If anyone is in Christ,
“There is a new creation: everything old has passed away;
See, everything has become new!
All this is from God, who reconciled us to himself through Christ,
And has given us the ministry of reconciliation.”
You can hear in his words that same energy he told us he had before,
That same zeal and passion and intensity,
Only it’s been realigned to Jesus. Repurposed away from himself, toward Christ.
Same-old Saul, brand-new Paul.
“We hardly know the guy anymore;
He’s just like he used to be, only he’s completely different.”
And, this passion and intensity register in the heart as Joy.
Let’s not fail to remember that Paul is excited beyond words:
That he knows, after the fact of his conversion, that it was completely worth the pain.
That being engaged in the particular ministry he’s been given
Brings him indescribable happiness.
When we have fully converted to a new way of thinking,
We eventually look back on our lives,
No matter what they have brought us,
And we can laugh at everything that’s gone on,
No matter how ridiculous the circumstances.
Last night, I attended the Jackson Recovery Centers banquet.
I heard a woman named Magdalena tell the story of her slow conversion
To the principles of Al-Anon. She spoke for just one quick hour.
She grew up in the some of the absolute worst of circumstances:
Dirt-poor in Mexico,
The child of a deeply abusive alcoholic father,
Who never brought home bread, but only money, for tequila.
She’d been told from the very beginning of her life that she was totally worthless,
And she had believed it.
She believed she was stupid and ugly;
Her father called her a prostitute; she believed that, too.
She dodged American authorities trying to find and deport her
By hiding in the piles of chicken waste
Under the chicken coops she tended as an undocumented, illegal immigrant.
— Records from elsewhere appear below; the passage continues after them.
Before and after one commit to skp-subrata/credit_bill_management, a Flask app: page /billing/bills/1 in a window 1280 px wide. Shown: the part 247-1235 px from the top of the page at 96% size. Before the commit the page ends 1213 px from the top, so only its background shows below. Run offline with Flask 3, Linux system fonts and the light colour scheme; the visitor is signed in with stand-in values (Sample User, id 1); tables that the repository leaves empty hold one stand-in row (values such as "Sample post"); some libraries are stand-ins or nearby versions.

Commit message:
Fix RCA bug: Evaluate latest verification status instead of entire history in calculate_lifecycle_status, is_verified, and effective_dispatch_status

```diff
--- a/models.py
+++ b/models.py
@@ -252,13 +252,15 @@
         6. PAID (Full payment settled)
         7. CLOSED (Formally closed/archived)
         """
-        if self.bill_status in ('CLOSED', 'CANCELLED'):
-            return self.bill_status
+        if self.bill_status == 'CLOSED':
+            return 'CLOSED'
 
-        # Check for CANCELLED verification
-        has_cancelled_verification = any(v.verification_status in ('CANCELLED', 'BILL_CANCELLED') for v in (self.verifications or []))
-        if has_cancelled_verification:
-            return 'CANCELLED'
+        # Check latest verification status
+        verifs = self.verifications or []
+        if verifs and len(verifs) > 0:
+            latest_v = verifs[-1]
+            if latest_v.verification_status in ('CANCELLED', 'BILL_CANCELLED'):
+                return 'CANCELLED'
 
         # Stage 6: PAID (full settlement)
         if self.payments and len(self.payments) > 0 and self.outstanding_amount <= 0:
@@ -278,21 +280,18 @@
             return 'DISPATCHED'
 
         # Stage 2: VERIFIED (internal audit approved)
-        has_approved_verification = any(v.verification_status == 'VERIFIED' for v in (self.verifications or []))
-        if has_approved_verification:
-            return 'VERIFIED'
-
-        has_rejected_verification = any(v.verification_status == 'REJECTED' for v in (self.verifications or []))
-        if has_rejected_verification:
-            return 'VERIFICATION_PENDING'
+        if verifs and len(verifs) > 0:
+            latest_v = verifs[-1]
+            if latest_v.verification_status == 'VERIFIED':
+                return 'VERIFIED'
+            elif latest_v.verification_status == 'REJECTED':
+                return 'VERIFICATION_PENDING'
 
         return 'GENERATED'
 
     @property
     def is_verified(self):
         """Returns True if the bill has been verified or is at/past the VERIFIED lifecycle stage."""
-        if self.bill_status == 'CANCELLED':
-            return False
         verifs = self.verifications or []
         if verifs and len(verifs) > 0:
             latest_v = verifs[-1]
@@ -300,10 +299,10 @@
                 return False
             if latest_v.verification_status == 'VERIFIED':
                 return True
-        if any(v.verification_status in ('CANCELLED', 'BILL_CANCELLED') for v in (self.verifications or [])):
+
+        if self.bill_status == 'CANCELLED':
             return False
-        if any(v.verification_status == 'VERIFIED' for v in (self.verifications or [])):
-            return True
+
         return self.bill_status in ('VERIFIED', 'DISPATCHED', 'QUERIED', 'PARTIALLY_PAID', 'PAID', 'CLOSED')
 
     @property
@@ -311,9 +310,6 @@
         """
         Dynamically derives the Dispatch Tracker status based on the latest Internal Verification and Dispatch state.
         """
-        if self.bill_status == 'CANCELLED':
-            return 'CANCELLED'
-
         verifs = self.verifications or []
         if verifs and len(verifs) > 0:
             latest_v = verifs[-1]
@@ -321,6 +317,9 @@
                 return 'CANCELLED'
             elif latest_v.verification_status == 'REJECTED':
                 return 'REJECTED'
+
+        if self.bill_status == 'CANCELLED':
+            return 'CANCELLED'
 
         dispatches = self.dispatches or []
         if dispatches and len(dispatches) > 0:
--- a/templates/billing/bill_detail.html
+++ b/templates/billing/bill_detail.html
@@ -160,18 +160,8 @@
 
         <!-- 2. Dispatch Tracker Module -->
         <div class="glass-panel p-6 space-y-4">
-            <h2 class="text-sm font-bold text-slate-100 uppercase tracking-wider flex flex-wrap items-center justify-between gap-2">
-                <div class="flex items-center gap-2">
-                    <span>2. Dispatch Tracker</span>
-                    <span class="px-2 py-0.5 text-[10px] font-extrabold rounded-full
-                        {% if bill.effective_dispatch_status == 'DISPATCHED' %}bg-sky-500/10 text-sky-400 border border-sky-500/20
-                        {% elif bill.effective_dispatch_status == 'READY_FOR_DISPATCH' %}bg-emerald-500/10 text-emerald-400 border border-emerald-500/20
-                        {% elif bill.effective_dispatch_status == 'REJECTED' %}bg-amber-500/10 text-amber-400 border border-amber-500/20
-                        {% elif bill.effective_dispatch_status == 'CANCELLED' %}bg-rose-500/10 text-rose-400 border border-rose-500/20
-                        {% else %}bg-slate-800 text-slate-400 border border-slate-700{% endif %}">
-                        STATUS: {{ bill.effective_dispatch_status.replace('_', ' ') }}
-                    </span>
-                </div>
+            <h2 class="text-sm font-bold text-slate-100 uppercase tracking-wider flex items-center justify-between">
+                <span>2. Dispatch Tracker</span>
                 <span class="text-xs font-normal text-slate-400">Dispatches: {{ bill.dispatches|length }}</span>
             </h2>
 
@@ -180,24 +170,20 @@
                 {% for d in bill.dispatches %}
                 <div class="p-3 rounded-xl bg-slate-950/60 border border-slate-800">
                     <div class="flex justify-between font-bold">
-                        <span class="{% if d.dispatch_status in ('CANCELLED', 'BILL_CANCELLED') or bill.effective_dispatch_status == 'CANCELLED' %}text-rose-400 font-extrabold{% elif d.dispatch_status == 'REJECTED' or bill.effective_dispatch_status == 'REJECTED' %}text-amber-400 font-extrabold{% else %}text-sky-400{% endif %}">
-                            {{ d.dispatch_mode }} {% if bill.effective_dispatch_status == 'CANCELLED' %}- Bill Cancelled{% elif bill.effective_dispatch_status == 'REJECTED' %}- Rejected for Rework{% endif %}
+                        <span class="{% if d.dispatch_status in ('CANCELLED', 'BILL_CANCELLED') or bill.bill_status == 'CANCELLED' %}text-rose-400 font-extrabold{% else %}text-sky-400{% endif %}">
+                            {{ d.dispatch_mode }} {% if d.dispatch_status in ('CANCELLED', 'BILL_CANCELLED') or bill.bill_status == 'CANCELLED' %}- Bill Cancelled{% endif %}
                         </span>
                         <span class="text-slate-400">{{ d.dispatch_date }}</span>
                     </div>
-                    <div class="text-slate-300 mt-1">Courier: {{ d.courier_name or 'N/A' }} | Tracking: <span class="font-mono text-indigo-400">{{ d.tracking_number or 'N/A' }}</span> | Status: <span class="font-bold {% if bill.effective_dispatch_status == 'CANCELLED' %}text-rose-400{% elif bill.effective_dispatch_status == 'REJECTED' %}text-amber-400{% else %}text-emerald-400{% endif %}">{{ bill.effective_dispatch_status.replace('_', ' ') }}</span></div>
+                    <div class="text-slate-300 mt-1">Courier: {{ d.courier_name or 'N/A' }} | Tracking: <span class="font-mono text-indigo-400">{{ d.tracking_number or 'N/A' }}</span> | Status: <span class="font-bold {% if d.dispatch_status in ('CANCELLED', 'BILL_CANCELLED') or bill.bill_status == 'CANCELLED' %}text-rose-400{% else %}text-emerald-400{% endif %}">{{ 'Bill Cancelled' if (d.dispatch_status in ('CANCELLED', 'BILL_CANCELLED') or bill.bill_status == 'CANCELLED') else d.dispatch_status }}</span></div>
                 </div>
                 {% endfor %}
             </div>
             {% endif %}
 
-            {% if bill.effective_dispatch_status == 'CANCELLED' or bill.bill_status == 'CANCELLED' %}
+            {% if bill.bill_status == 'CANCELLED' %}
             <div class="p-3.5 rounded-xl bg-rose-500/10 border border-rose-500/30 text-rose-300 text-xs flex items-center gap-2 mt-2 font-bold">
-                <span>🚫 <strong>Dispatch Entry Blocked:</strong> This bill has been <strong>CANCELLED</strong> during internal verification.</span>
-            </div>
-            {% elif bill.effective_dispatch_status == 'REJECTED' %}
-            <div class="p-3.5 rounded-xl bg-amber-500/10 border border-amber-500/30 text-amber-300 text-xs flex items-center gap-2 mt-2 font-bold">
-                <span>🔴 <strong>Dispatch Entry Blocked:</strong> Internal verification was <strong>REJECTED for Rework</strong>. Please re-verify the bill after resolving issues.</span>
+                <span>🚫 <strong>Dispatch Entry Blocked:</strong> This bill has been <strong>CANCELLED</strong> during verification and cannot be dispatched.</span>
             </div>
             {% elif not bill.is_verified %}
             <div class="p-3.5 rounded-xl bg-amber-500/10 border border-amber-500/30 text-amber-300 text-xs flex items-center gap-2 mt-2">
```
She wanted to die or kill someone. Someone like her father.
She later married – wouldn’t ya know it? – an alcoholic,
And all the trouble just rolled on.
It took years and years of tears and sweat
For her to come around to the idea that she might actually be worth something.
That, I think, was the heart of her conversion:
To finally understand that she was worth saving as a person.
And I will tell you that throughout her telling of her story last night,
Magdalena radiated unthinkable joy and peace and deep, deep humor.
Here she was telling us about wanting to kill her father, all these horrible things,
And she had us laughing about them with her,
Because in hindsight she saw her life for what it was,
And she publicly showed us these cavernous scars on her soul,
And she seemed to be saying that because of them –
Because of her hard life, not in spite of it –
There was nothing to do but look back and laugh.
And now she is fully converted.
She has nothing but confidence in this gospel
And she will spend the rest of her life preaching it
To anyone who can hear it and benefit from it.
Those who have been truly converted to any new way of thinking just know
That they have to keep giving it away,
Keep giving it away, giving it away;
That that’s how it works;
That giving it away, mystery of mysteries, is how we hold on to it.
Giving away the mystery.
Christ at the center of all things.
The redeeming, resurrected Word and love of God.
That’s the conversion – the lifetime conversion – at the heart of our faith.
To love and love and show love and talk about love and give love away
Because we were loved first by God in Christ.
So perhaps we are more like Saul than we know in our waste and abuse of life.
And perhaps we are more like Paul than we know in our love for God.
The question is simply this:
Will we submit to the same process by which Saul becomes Paul?